## EXERCISE AIM
Whenever a line in the material below contains "radio", copy that line.

## EXTRACTED MATERIAL
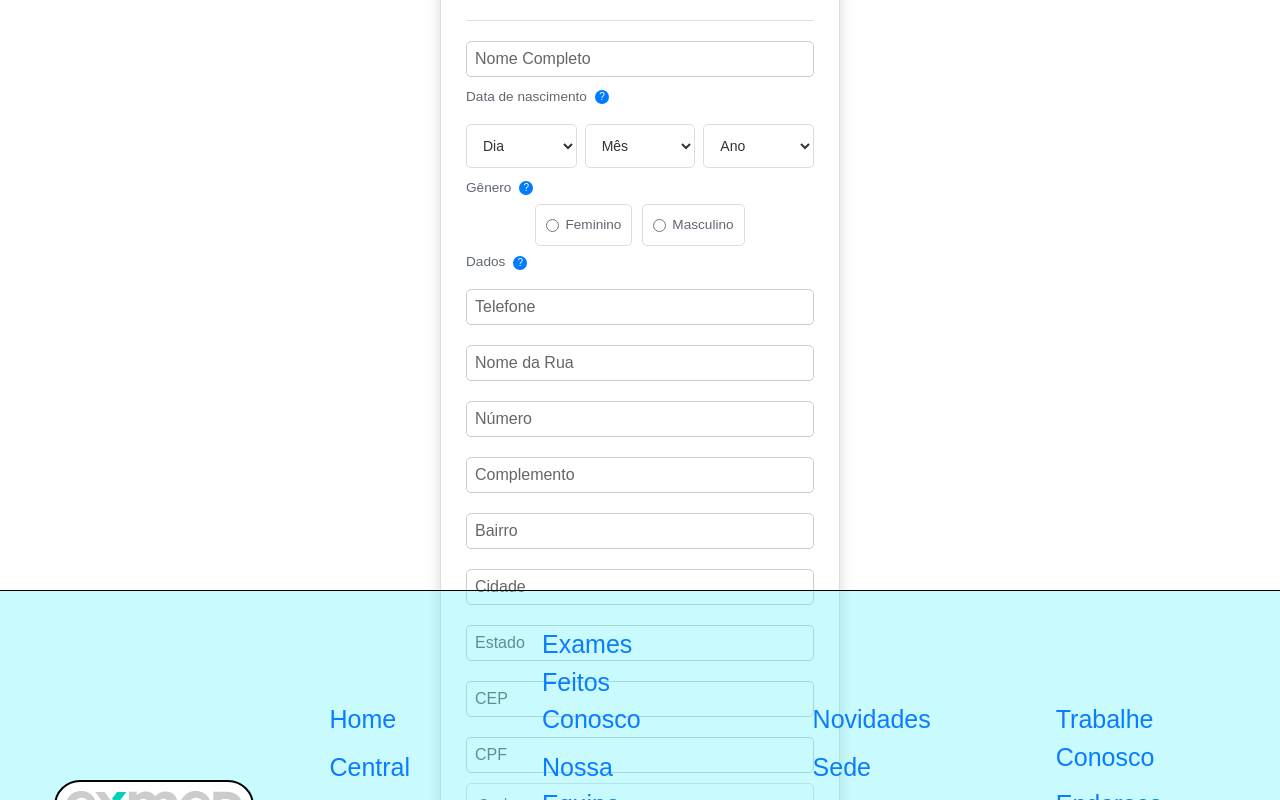
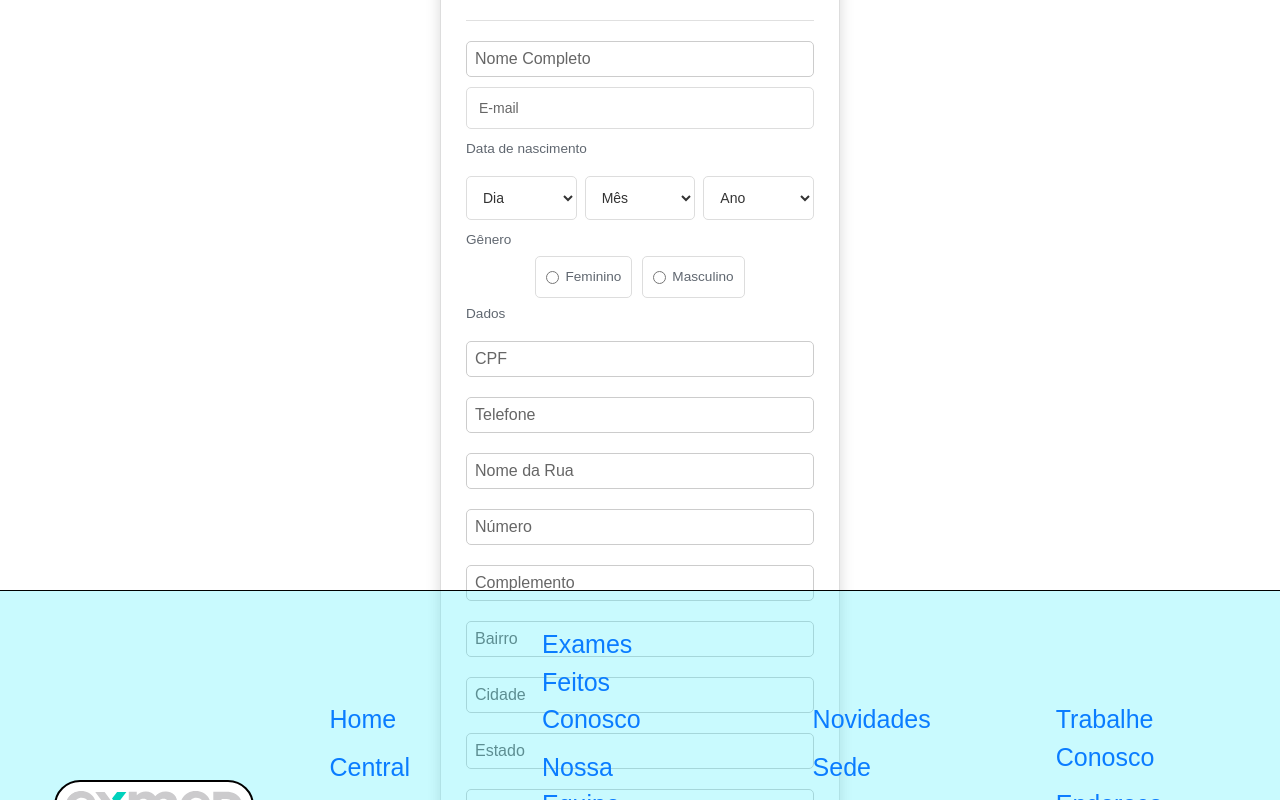
Before and after one commit to Shellbaka/projetoexmed, a React (Vite) app: page /cadclientes in a window 1280 px wide. Shown: the part 400-1200 px from the top of the page. Built offline with nearby package versions, Linux system fonts and the light colour scheme.

Commit message:
liguei o formulario de cadastro ao backend

```diff
--- a/src/pages/Clientes/CadClientes.jsx
+++ b/src/pages/Clientes/CadClientes.jsx
@@ -1,96 +1,115 @@
 import React, { useState } from 'react';
+import axios from 'axios';
 import './CadClientes.css';
 
-
 function CadClientes() {
+  const [nome, setNome] = useState('');
+  const [email, setEmail] = useState('');
+  const [cpf, setCpf] = useState('');
+  const [telefone, setTelefone] = useState('');
   const [streetName, setStreetName] = useState('');
   const [streetNumber, setStreetNumber] = useState('');
-  const [cpf, setCpf] = useState('');
-  const [telefone, setTelefone] = useState('');
+  const [complemento, setComplemento] = useState('');
+  const [bairro, setBairro] = useState('');
+  const [cidade, setCidade] = useState('');
+  const [estado, setEstado] = useState('');
+  const [cep, setCep] = useState('');
   const [senha, setSenha] = useState('');
-  const [cep, setCep] = useState('');
-  const [estado, setEstado] = useState('');
+  const [genero, setGenero] = useState('');
+  const [diaNascimento, setDiaNascimento] = useState('');
+  const [mesNascimento, setMesNascimento] = useState('');
+  const [anoNascimento, setAnoNascimento] = useState('');
 
-  const handleStreetNameChange = (event) => {
-    setStreetName(event.target.value);
+  const handleCpfChange = (event) => {
+    const rawCpf = event.target.value.replace(/\D/g, '').slice(0, 11);
+    setCpf(formatarCpf(rawCpf));
   };
 
-  const handleStreetNumberChange = (event) => {
-    const value = event.target.value.slice(0, 5);
-    setStreetNumber(value);
+  const formatarCpf = (cpf) => {
+    return cpf
+      .replace(/(\d{3})(\d)/, '$1.$2')
+      .replace(/(\d{3})(\d)/, '$1.$2')
+      .replace(/(\d{3})(\d{1,2})$/, '$1-$2');
   };
 
-  const handleTelefoneChange = (event) => {
-    let value = event.target.value.replace(/\D/g, '');
-    value = value.slice(0, 11);
-    setTelefone(value);
-  };
+  const handleSubmit = async (event) => {
+    event.preventDefault();
 
-  const handleCpfChange = (event) => {
-    let value = event.target.value.replace(/\D/g, '');
-    value = value.slice(0, 11);
-    value = value.replace(/(\d{3})(\d)/, '$1.$2');
-    value = value.replace(/(\d{3})(\d)/, '$1.$2');
-    value = value.replace(/(\d{3})(\d{1,2})$/, '$1-$2');
-    setCpf(value);
-  };
+    const dataNascimento = `${anoNascimento}-${mesNascimento}-${diaNascimento}`;
+    const cpfSemMascara = cpf.replace(/\D/g, '');
 
-  const handleCepChange = (event) => {
-    let value = event.target.value.replace(/\D/g, '');
-    value = value.slice(0, 8);
-    setCep(value);
-  };
-
-  const handleSenhaChange = (event) => {
-    const value = event.target.value.slice(0, 8);
-    setSenha(value);
-  };
-
-  const handleEstadoChange = (event) => {
-    const value = event.target.value.toUpperCase();
-    setEstado(value);
+    try {
+      const response = await axios.post('http://localhost:3000/cadclientes', {
+        Nome_Cliente: nome,
+        CPF: cpfSemMascara,
+        Email: email,
+        Telefone: telefone,
+        Rua: streetName,
+        Numero: streetNumber,
+        Complemento: complemento,
+        Bairro: bairro,
+        Cidade: cidade,
+        Estado: estado,
+        CEP: cep,
+        Data_Nascimento: dataNascimento,
+        Genero: genero,
+        Senha: senha,
+      });
+      alert(response.data);
+    } catch (error) {
+      alert(error.response?.data || 'Erro ao cadastrar');
+    }
   };
 
   return (
     <div className="app">
       <div className="exmed-logo">
-        <img src="public/logoexmed.svg" alt="imglog" className="imglog" />
+        <img src="logoexmed.svg" alt="imglog" className="imglog" />
       </div>
       <div className="form-container">
         <h2>Criar uma nova conta</h2>
         <p>Solução completa para a sua saúde e bem-estar!</p>
         <hr className="title-line" />
 
-        <form>
-          <input type="text" className="input-standard" placeholder="Nome Completo" required />
+        <form onSubmit={handleSubmit}>
+          <input
+            type="text"
+            className="input-standard"
+            placeholder="Nome Completo"
+            value={nome}
+            onChange={(e) => setNome(e.target.value)}
+            required
+          />
+          <input
+            type="email"
+            className="input-standard"
+            placeholder="E-mail"
+            value={email}
+            onChange={(e) => setEmail(e.target.value)}
+            required
+          />
 
           <div className="input-group">
-            <label>
-              Data de nascimento
-              <span className="info-icon">
-                ?
-                <span className="tooltip-text">Selecione o dia, mês e ano. Exemplo: 15/03/1990</span>
-              </span>
-            </label>
+            <label>Data de nascimento</label>
             <div className="select-group">
-              <select className="input-standard">
-                <option>Dia</option>
+              <select className="input-standard" onChange={(e) => setDiaNascimento(e.target.value)} required>
+                <option value="">Dia</option>
                 {[...Array(31).keys()].map(day => (
-                  <option key={day + 1} value={day + 1}>
+                  <option key={day + 1} value={String(day + 1).padStart(2, '0')}>
                     {day + 1}
                   </option>
                 ))}
               </select>
-              <select className="input-standard">
-                <option>Mês</option>
-                {["Jan", "Fev", "Mar", "Abr", "Mai", "Jun", "Jul", "Ago", "Set", "Out", "Nov", "Dez"].map((month, idx) => (
-                  <option key={idx} value={month.toLowerCase()}>
-                    {month}
+              <select className="input-standard" onChange={(e) => setMesNascimento(e.target.value)} required>
+                <option value="">Mês</option>
+                {["01", "02", "03", "04", "05", "06", "07", "08", "09", "10", "11", "12"].map((month, idx) => (
+                  <option key={idx} value={month}>
+                    {["Jan", "Fev", "Mar", "Abr", "Mai", "Jun", "Jul", "Ago", "Set", "Out", "Nov", "Dez"][idx]}
                   </option>
                 ))}
               </select>
-              <select className="input-standard">
-                <option>Ano</option>
+              <select className="input-standard" onChange={(e) => setAnoNascimento(e.target.value)} required>
+                <option value="">Ano</option>
                 {Array.from({ length: 100 }, (_, i) => 2024 - i).map(year => (
                   <option key={year} value={year}>
                     {year}
@@ -101,99 +120,86 @@ function CadClientes() {
           </div>
 
           <div className="input-group genero">
-            <label>
-              Gênero
-              <span className="info-icon">
-                ?
-                <span className="tooltip-text">Selecione o gênero com o qual você se identifica.</span>
-              </span>
-            </label>
+            <label>Gênero</label>
             <div className="radio-group">
               <label className="radio-option">
-                <input type="radio" name="gender" value="Feminino" required />
+                <input type="radio" name="gender" value="Feminino" onChange={(e) => setGenero(e.target.value)} required />
                 Feminino
               </label>
               <label className="radio-option">
-                <input type="radio" name="gender" value="Masculino" required />
+                <input type="radio" name="gender" value="Masculino" onChange={(e) => setGenero(e.target.value)} required />
                 Masculino
               </label>
             </div>
           </div>
 
           <div className="input-group">
-            <label>
-              Dados
-              <span className="info-icon">
-                ?
-                <span className="tooltip-text">Preencha seus dados pessoais para cadastro.</span>
-              </span>
-            </label>
+            <label>Dados</label>
             <input
               type="text"
-              className="input-standard input-telefone"
-              placeholder="Telefone"
-              value={telefone}
-              onChange={handleTelefoneChange}
+              className="input-standard"
+              placeholder="CPF"
+              value={cpf}
+              onChange={handleCpfChange}
               required
             />
             <input
               type="text"
-              className="input-standard input-street-name"
-              value={streetName}
-              onChange={handleStreetNameChange}
-              placeholder="Nome da Rua"
+              className="input-standard"
+              placeholder="Telefone"
+              value={telefone}
+              onChange={(e) => setTelefone(e.target.value.replace(/\D/g, '').slice(0, 11))}
               required
             />
             <input
               type="text"
-              className="input-standard input-street-number"
-              value={streetNumber}
-              onChange={handleStreetNumberChange}
-              placeholder="Número"
-              required
-            />
-            <input type="text" className="input-standard input-complemento" placeholder="Complemento" />
-            <input type="text" className="input-standard input-bairro" placeholder="Bairro" required />
-            <input type="text" className="input-standard input-cidade" placeholder="Cidade" required />
-            <input
-              type="text"
-              className="input-standard input-estado"
-              placeholder="Estado"
-              maxLength="2"
-              value={estado}
-              onChange={handleEstadoChange}
+              className="input-standard"
+              placeholder="Nome da Rua"
+              value={streetName}
+              onChange={(e) => setStreetName(e.target.value)}
               required
             />
             <input
               type="text"
-              className="input-standard input-cep"
-              placeholder="CEP"
-              value={cep}
-              onChange={handleCepChange}
+              className="input-standard"
+              placeholder="Número"
+              value={streetNumber}
+              onChange={(e) => setStreetNumber(e.target.value.slice(0, 5))}
+              required
+            />
+            <input type="text" className="input-standard" placeholder="Complemento" value={complemento} onChange={(e) => setComplemento(e.target.value)} />
+            <input type="text" className="input-standard" placeholder="Bairro" value={bairro} onChange={(e) => setBairro(e.target.value)} required />
+            <input type="text" className="input-standard" placeholder="Cidade" value={cidade} onChange={(e) => setCidade(e.target.value)} required />
+            <input
+              type="text"
+              className="input-standard"
+              placeholder="Estado"
+              maxLength="2"
+              value={estado}
+              onChange={(e) => setEstado(e.target.value.toUpperCase())}
               required
             />
             <input
               type="text"
-              className="input-standard input-cpf"
-              value={cpf}
-              onChange={handleCpfChange}
-              placeholder="CPF"
+              className="input-standard"
+              placeholder="CEP"
+              value={cep}
+              onChange={(e) => setCep(e.target.value.replace(/\D/g, '').slice(0, 8))}
               required
             />
           </div>
 
           <input
             type="password"
-            className="input-standard input-password"
+            className="input-standard"
             placeholder="Senha"
             value={senha}
-            onChange={handleSenhaChange}
+            onChange={(e) => setSenha(e.target.value.slice(0, 8))}
             required
           />
 
           <button type="submit" className="submit-btn">Cadastre-se</button>
-
-          <p className="login-link">Já tem uma conta? <a href="#">Entrar</a></p>
+          <p className="login-link">Já tem uma conta? <a href="/login">Entrar</a></p>
         </form>
       </div>
     </div>
```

## RESPONSE
             <div className="radio-group">
               <label className="radio-option">
-                <input type="radio" name="gender" value="Feminino" required />
+                <input type="radio" name="gender" value="Feminino" onChange={(e) => setGenero(e.target.value)} required />
               <label className="radio-option">
-                <input type="radio" name="gender" value="Masculino" required />
+                <input type="radio" name="gender" value="Masculino" onChange={(e) => setGenero(e.target.value)} required />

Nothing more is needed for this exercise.